Records shown:
------------------------------------------------
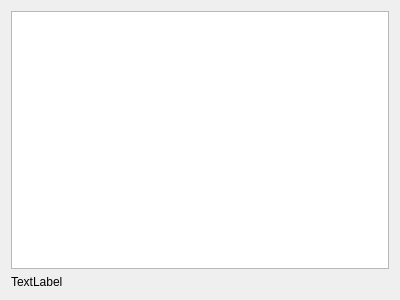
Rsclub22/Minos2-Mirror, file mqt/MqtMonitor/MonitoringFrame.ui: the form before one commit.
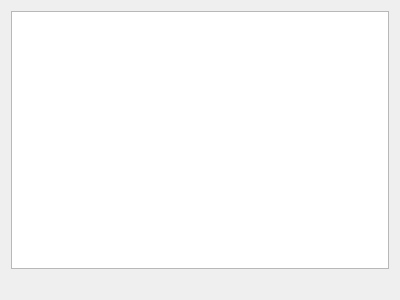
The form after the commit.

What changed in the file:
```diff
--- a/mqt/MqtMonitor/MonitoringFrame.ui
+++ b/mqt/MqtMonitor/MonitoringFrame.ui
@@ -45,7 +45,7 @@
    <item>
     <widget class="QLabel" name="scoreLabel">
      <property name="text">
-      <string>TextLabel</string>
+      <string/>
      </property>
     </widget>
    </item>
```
------------------------------------------------
Instructions to follow:
An exact copy is needed of the closing lines of the entries above, counting from the one that contains "The form after the commit." and including it and the last.

Output of the exercise:
The form after the commit.

What changed in the file:
```diff
--- a/mqt/MqtMonitor/MonitoringFrame.ui
+++ b/mqt/MqtMonitor/MonitoringFrame.ui
@@ -45,7 +45,7 @@
    <item>
     <widget class="QLabel" name="scoreLabel">
      <property name="text">
-      <string>TextLabel</string>
+      <string/>
      </property>
     </widget>
    </item>
```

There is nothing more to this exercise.